But it’s easy to see they were up to the task as you can see from the beautifully restored (once covered with layers of paint) bricks in the photo below. In fact, 10 of the stone cellars have been placed on the National Register of Historic Places.
Adam Puchta Winery
The Adam Puchta Winery opened in 1885. However, unlike most Missouri wineries, it didn’t shut down during Prohibition. Instead, they made fruit wines and dandelion wines without alcohol.
Here, I found a favorite red wine, which is odd for me as I generally prefer white. Or maybe the name captured my interest — Cat’s Meow. Best served cold, this semi-sweet red wine reminded me of home-made jam with its flavors of plum, dark cherry, and currant.
If you’re looking for wide-open vistas and a river running by, then a visit to OakGlenn should be on your list. I certainly enjoyed the scenery!
Here, my fav was a white wine, Niagara. But then again, I love apricot jam and this sweet wine really reminded me of it! It’s made, of course, with the Niagara grape. Moonbeam Medody with its essence of peach was runner-up for me.
Cindy and Tony Montelle, owners of Montelle Winery, shared a lot of the history of Missouri’s wine industry with me. There, I learned that on June 20, 1980, Missouri was the first area recognized as a federally designated American Viticultural Area with the Augusta AVA.
While viticultural area sounds confusing, the term simply means it’s a designated wine grape-growing region in the United States distinguishable by geographic features. And that, of course, takes us back to the Menfro silt loam soil found in Missouri.
In fact, Montelle Winery has 100 acres of grapevines, along with organic gardens, when I visited. My favorite wines there? The Vidal Blanc Ice Wine and River Country White.
From Montelle, it was off to Mount Pleasant, also in Augusta. Mount Pleasant’s history goes all the way back to 1859, like many others in the state. After their vineyards were burned out in 1920, during prohibition, the business ended until 1966 when the current owners’ relatives purchased it and started out again.

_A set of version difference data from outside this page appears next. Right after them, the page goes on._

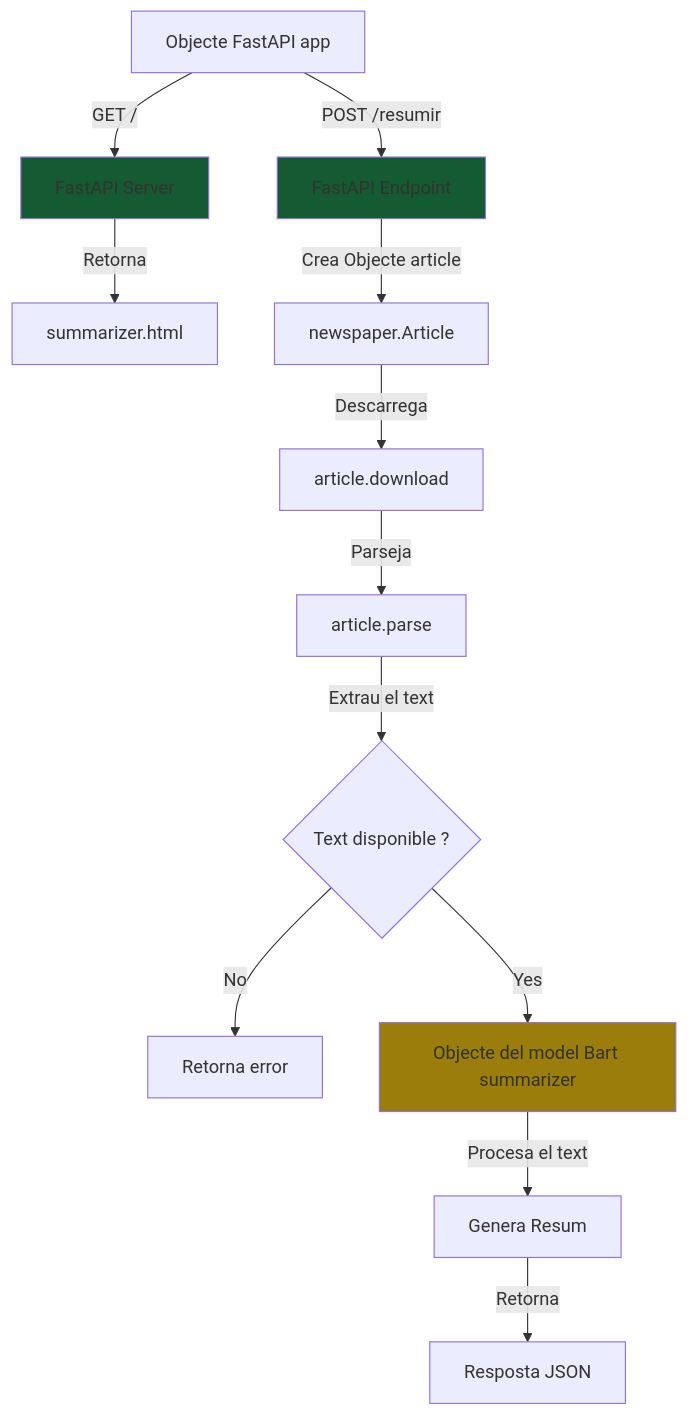
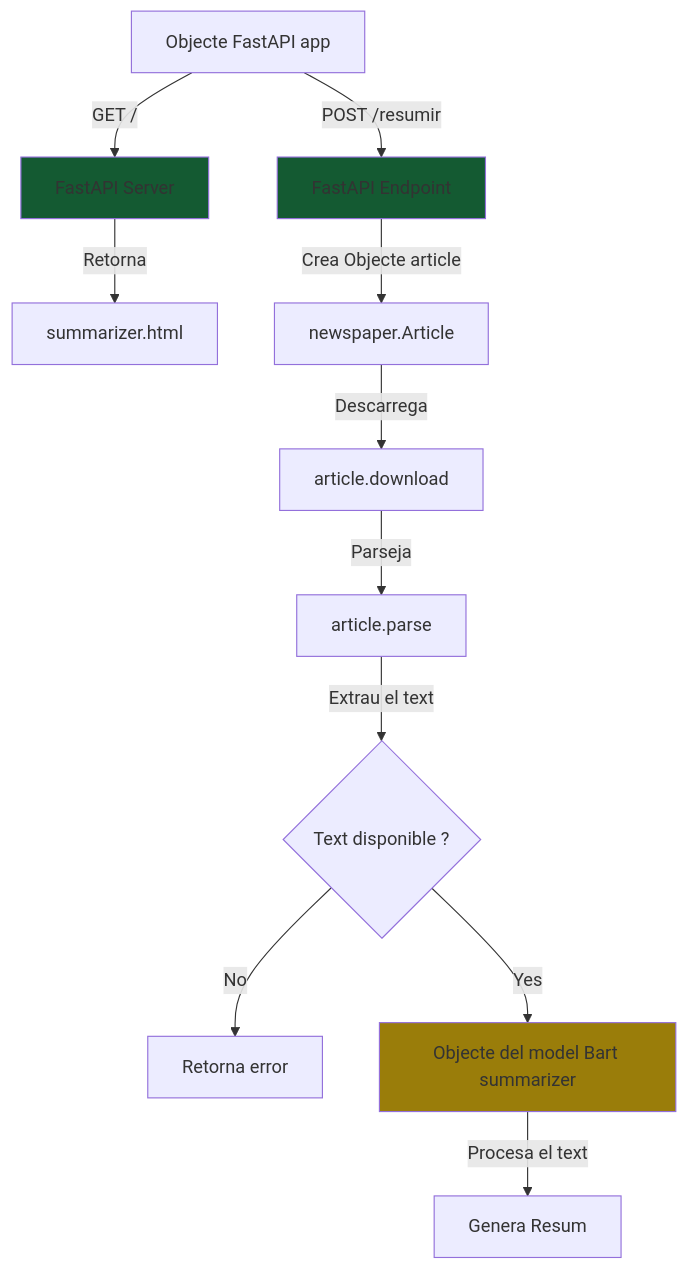
One commit to OriolFiblaSancho/ResuNews changed the diagram in README.md. Above: the diagram before and after it, drawn with Mermaid.

````diff
--- a/README.md
+++ b/README.md
@@ -26,20 +26,19 @@
 ```mermaid
 flowchart TD
     A[Objecte FastAPI app] -->|GET /| B[FastAPI Server]
     B -->|Retorna| C[summarizer.html]
     
     A -->|POST /resumir| D[FastAPI Endpoint]
     D -->|Crea Objecte article| E[newspaper.Article]
     E -->|Descarrega| F[article.download]
     F -->|Parseja| G[article.parse]
     G -->|Extrau el text| H{Text disponible ? }
     
     H -->|No| I[Retorna error]
     H -->|Yes| J[Objecte del model Bart summarizer]
     J -->|Procesa el text| K[Genera Resum]
-    K -->|Retorna| L[Resposta JSON]
     
     style B fill: #145a32 
     style D fill: #145a32 
     style J fill: #9a7d0a 
 ```
````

When you’re ready to try the wine in their spacious 4,000 square foot tasting room, I’d suggest their award-winning Merlot Augusta and 2009 Vignoles Augusta, Missouri.
And finally for the last stop on my amazing tour — Canterbury Hill Winery in the state capital, Jefferson City. When you visit, make sure you take time to enjoy a meal in their restaurant as well as some of their fine wines. I always love creative names and Canterbury Hill kept theirs in line with the winery name. Their wine list includes Canterbury’s Tale, Excalibur, and Red Tower.
I found their wines as fine as their names suggested!
Missouri Winery Tour
Here’s a Google map of all of the wineries I visited. Have fun exploring and tasting Missouri’s best!
I visited these wineries on a trip hosted by the State of Missouri for a week of traveling along the Katy Trail in Missouri–-thank you, it was amazing! I’d also like to thank the Beenders-Walker group for organizing the trip and taking such awesome care of my needs along the way.
Historical statistics on Hermann’s wine production are from the Hermann Official Visitor Information at: http://visithermann.com/taste-tour/wine-history/
About the Photo
The photo in the header above was taken at the Stone Hill Winery in Hermann, Missouri.